Valls was visiting the Netherlands for talks with Dutch counterpart Mark Rutte on how to kickstart the continent's economy.
"I want to tell you that we're absolutely determined to carry through our reforms," Valls said after Dutch complaints that Paris was breaking the European Union's spending rules.
France has said that next year's deficit — the shortfall between revenue and spending — will hit 4.3 percent of annual economic output, far above the EU's 3.0 percent ceiling.
Valls said Paris was committed to reducing public spending while "turning its back on political convenience".
It planned to save €21 billion ($26 billion) in 2015 "because we respect the rules of the game" in the eurozone and that France "had a commitment to ourselves".
Valls stressed however that it was a tough target to make with slow economic growth.
Brussels has written to France to demand explanations for the overshoot, according to a letter confirmed by President Francois Hollande this week.
France shocked its European partners in September by going back on a pledge to get its deficit to below the three percent ceiling by next year.

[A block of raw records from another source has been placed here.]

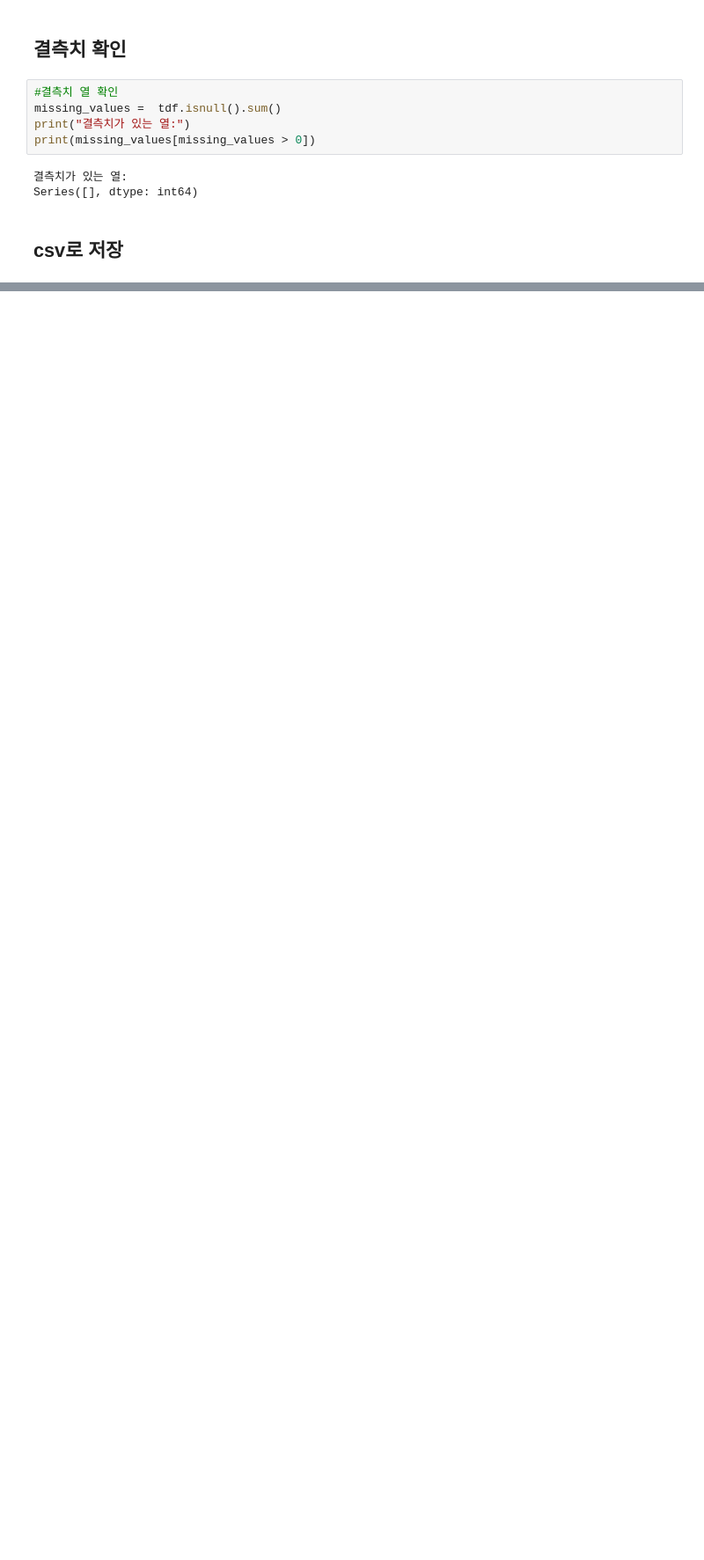
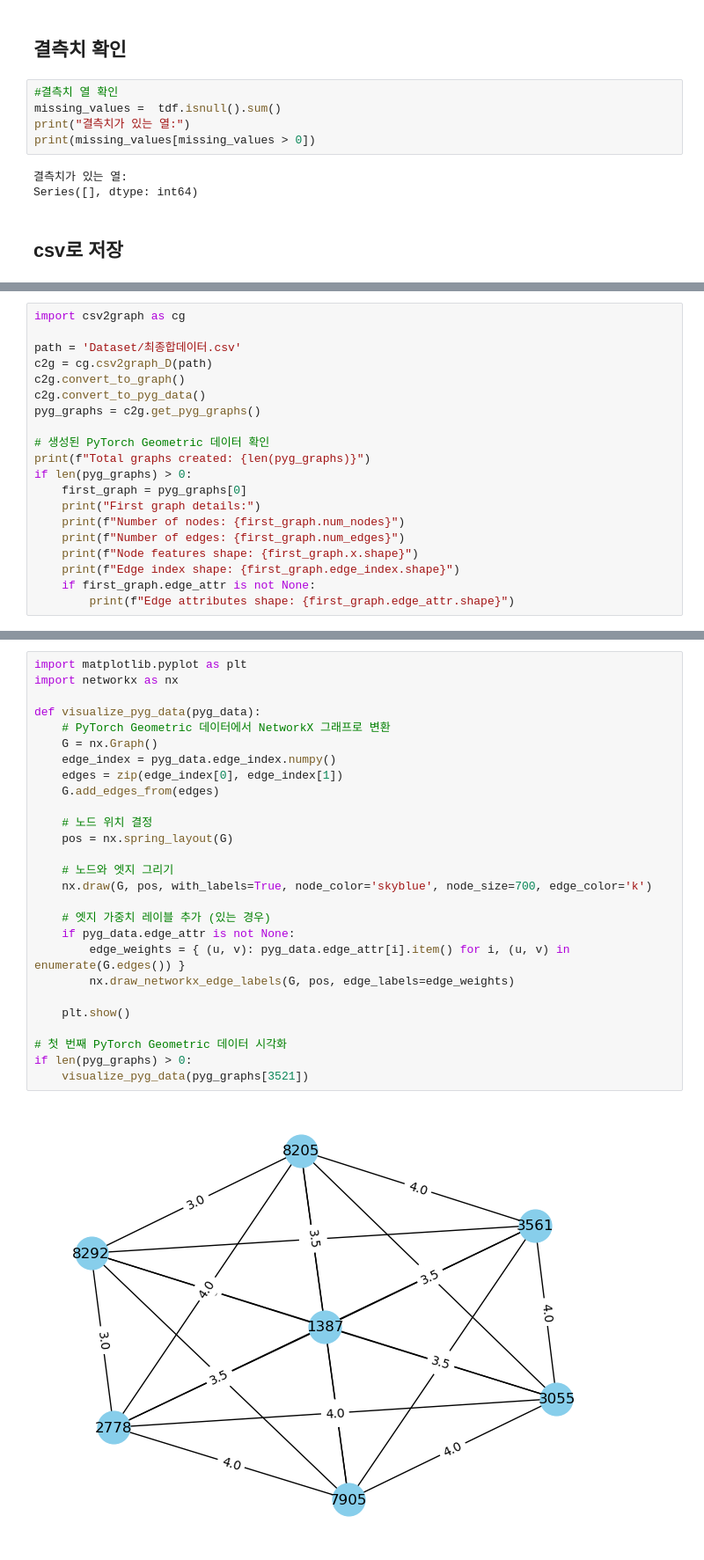
Before and after one commit to Kwonhchan/yanus-4team-GNN, a Jupyter notebook: dataprocess.ipynb, the cells around one changed output, grey strips where cells are left out. Shown: that part at 88% size. Saved outputs shown, nothing was run; the diff lists cells and outputs as text; blank space fills up the shorter version.

Commit message:
02-14-csv2graph

```diff
--- a/dataprocess.ipynb
+++ b/dataprocess.ipynb
@@ -194,0 +233,20 @@ tdf.to_csv('Dataset/전완_수도권방문지데이터_1.csv', index=False)
+# %%
+import csv2graph as cg
+
+path = 'Dataset/최종합데이터.csv'
+c2g = cg.csv2graph_D(path)
+c2g.convert_to_graph()
+c2g.convert_to_pyg_data()
+pyg_graphs = c2g.get_pyg_graphs()
+
+# 생성된 PyTorch Geometric 데이터 확인
+print(f"Total graphs created: {len(pyg_graphs)}")
+if len(pyg_graphs) > 0:
+    first_graph = pyg_graphs[0]
+    print("First graph details:")
+    print(f"Number of nodes: {first_graph.num_nodes}")
+    print(f"Number of edges: {first_graph.num_edges}")
+    print(f"Node features shape: {first_graph.x.shape}")
+    print(f"Edge index shape: {first_graph.edge_index.shape}")
+    if first_graph.edge_attr is not None:
+        print(f"Edge attributes shape: {first_graph.edge_attr.shape}")
@@ -194,0 +261,29 @@ tdf.to_csv('Dataset/전완_수도권방문지데이터_1.csv', index=False)
+# %%
+import matplotlib.pyplot as plt
+import networkx as nx
+
+def visualize_pyg_data(pyg_data):
+    # PyTorch Geometric 데이터에서 NetworkX 그래프로 변환
+    G = nx.Graph()
+    edge_index = pyg_data.edge_index.numpy()
+    edges = zip(edge_index[0], edge_index[1])
+    G.add_edges_from(edges)
+
+    # 노드 위치 결정
+    pos = nx.spring_layout(G)
+
+    # 노드와 엣지 그리기
+    nx.draw(G, pos, with_labels=True, node_color='skyblue', node_size=700, edge_color='k')
+
+    # 엣지 가중치 레이블 추가 (있는 경우)
+    if pyg_data.edge_attr is not None:
+        edge_weights = { (u, v): pyg_data.edge_attr[i].item() for i, (u, v) in enumerate(G.edges()) }
+        nx.draw_networkx_edge_labels(G, pos, edge_labels=edge_weights)
+
+    plt.show()
+
+# 첫 번째 PyTorch Geometric 데이터 시각화
+if len(pyg_graphs) > 0:
+    visualize_pyg_data(pyg_graphs[3521])
+# %% [output]
+[figure, added]
```
Also changed, not shown: parts of 20 cells of this notebook, 2 other files.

Instead, it pushed back this target to 2017 — the year of the next French presidential election — putting the eurozone's second-largest economy on a collision course with Brussels.

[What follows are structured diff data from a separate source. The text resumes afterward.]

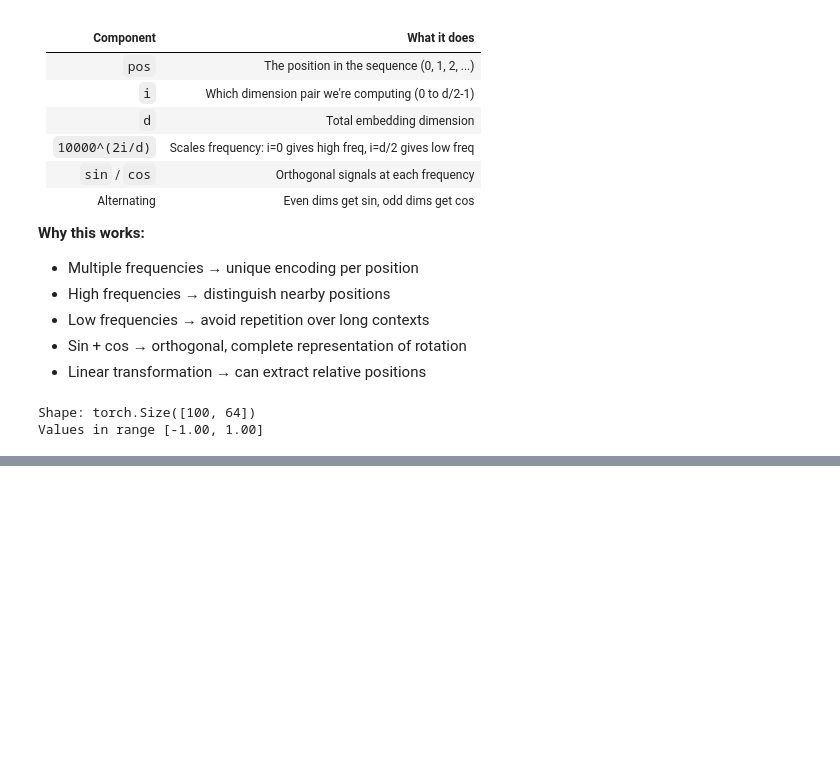
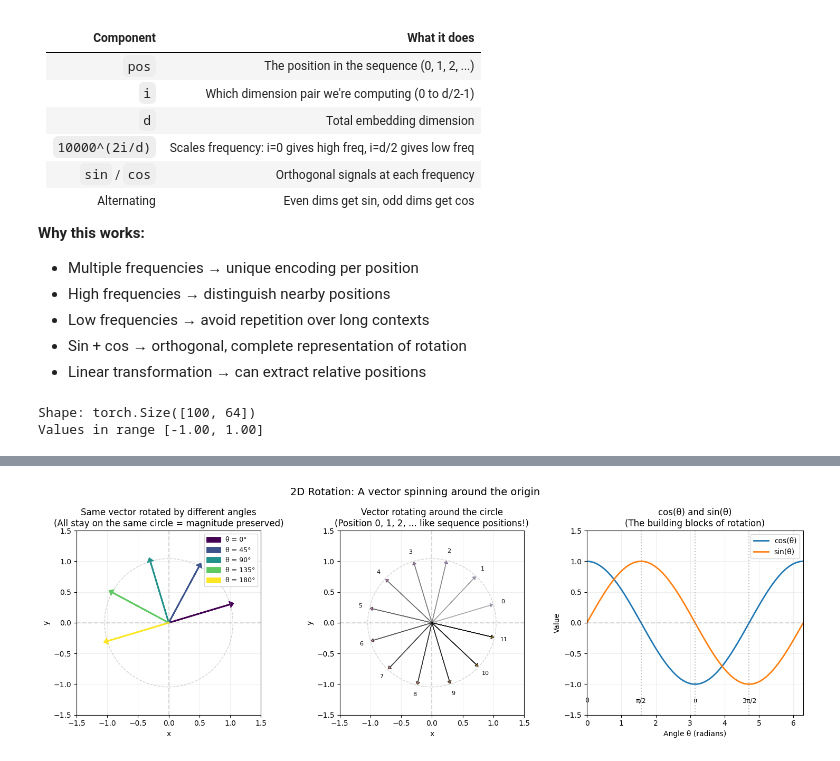
Before and after one commit to SilenNaihin/silen-ai, a Jupyter notebook: projects/transformer/positional_emb.ipynb, the cells around one changed output, grey strips where cells are left out. Drawn from its saved outputs; the diff is of its cells as text; code cells hidden in the pictures; blank space fills up the shorter version.

```diff
--- a/projects/transformer/positional_emb.ipynb
+++ b/projects/transformer/positional_emb.ipynb
@@ -1091,0 +1346,86 @@ The key insight: instead of `q + PE(pos)`, RoPE does `rotate(q, pos)`. We'll exp
+# %%
+# Visualization: What does 2D rotation look like?
+fig, axes = plt.subplots(1, 3, figsize=(15, 5))
+
+# Original vector
+v = np.array([1.0, 0.3])
+
+# Different rotation angles to demonstrate
+angles = [0, np.pi/4, np.pi/2, 3*np.pi/4, np.pi]
+angle_labels = ['0°', '45°', '90°', '135°', '180°']
+colors = plt.cm.viridis(np.linspace(0, 1, len(angles)))
+
+# Left: Show vector rotating to different angles
+ax1 = axes[0]
+circle = plt.Circle((0, 0), np.linalg.norm(v), fill=False, color='lightgray', linestyle='--')
+ax1.add_patch(circle)
+
+for angle, label, color in zip(angles, angle_labels, colors):
+    v_rot = rotate_2d(v, angle)
+    ax1.arrow(0, 0, v_rot[0], v_rot[1], head_width=0.08, head_length=0.05,
+              fc=color, ec=color, linewidth=2, label=f'θ = {label}')
+
+ax1.set_xlim(-1.5, 1.5)
+ax1.set_ylim(-1.5, 1.5)
+ax1.set_aspect('equal')
+ax1.axhline(y=0, color='gray', linestyle='--', alpha=0.3)
+ax1.axvline(x=0, color='gray', linestyle='--', alpha=0.3)
+ax1.set_xlabel('x')
+ax1.set_ylabel('y')
+ax1.set_title('Same vector rotated by different angles\n(All stay on the same circle = magnitude preserved)')
+ax1.legend(loc='upper right', fontsize=9)
+ax1.grid(True, alpha=0.2)
+
+# Middle: Animate-like sequence showing rotation
+ax2 = axes[1]
+n_steps = 12
+theta_steps = np.linspace(0, 2*np.pi, n_steps, endpoint=False)
+
+circle2 = plt.Circle((0, 0), np.linalg.norm(v), fill=False, color='lightgray', linestyle='--')
+ax2.add_patch(circle2)
+
+for i, theta in enumerate(theta_steps):
+    v_rot = rotate_2d(v, theta)
+    alpha = 0.3 + 0.7 * (i / n_steps)
+    ax2.arrow(0, 0, v_rot[0]*0.95, v_rot[1]*0.95, head_width=0.06, head_length=0.04,
+              fc=plt.cm.plasma(i/n_steps), ec='black', linewidth=1, alpha=alpha)
+    ax2.text(v_rot[0]*1.15, v_rot[1]*1.15, f'{i}', fontsize=8, ha='center', va='center')
+
+ax2.set_xlim(-1.5, 1.5)
+ax2.set_ylim(-1.5, 1.5)
+ax2.set_aspect('equal')
+ax2.axhline(y=0, color='gray', linestyle='--', alpha=0.3)
+ax2.axvline(x=0, color='gray', linestyle='--', alpha=0.3)
+ax2.set_xlabel('x')
+ax2.set_ylabel('y')
+ax2.set_title('Vector rotating around the circle\n(Position 0, 1, 2, ... like sequence positions!)')
+ax2.grid(True, alpha=0.2)
+
+# Right: Show the rotation matrix components
+ax3 = axes[2]
+thetas = np.linspace(0, 2*np.pi, 100)
+ax3.plot(thetas, np.cos(thetas), label='cos(θ)', linewidth=2)
+ax3.plot(thetas, np.sin(thetas), label='sin(θ)', linewidth=2)
+ax3.axhline(y=0, color='gray', linestyle='--', alpha=0.3)
+
+# Mark specific angles
+for angle, label in [(0, '0'), (np.pi/2, 'π/2'), (np.pi, 'π'), (3*np.pi/2, '3π/2')]:
+    ax3.axvline(x=angle, color='gray', linestyle=':', alpha=0.5)
+    ax3.text(angle, -1.3, label, ha='center', fontsize=9)
+
+ax3.set_xlabel('Angle θ (radians)')
+ax3.set_ylabel('Value')
+ax3.set_title('cos(θ) and sin(θ)\n(The building blocks of rotation)')
+ax3.legend(fontsize=10)
+ax3.set_xlim(0, 2*np.pi)
+ax3.set_ylim(-1.5, 1.5)
+ax3.grid(True, alpha=0.2)
+
+plt.suptitle('2D Rotation: A vector spinning around the origin', fontsize=14)
+plt.tight_layout()
+plt.show()
+
+print("Key insight: Rotation is just moving a vector around a circle!")
+print("The vector's LENGTH stays the same — only its DIRECTION changes.")
+# %% [output]
+[figure, added]
```
Also changed, not shown: parts of 37 cells of this notebook.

Speaking at a press conference in The Hague, Valls set to allay fears about France's obligation to EU rules.
"France is not Europe's sick man," Valls told reporters.
"My government has undertaken unprecedented structural reforms… but no area is immune," he said.
"We want to comply with European rules," Valls added.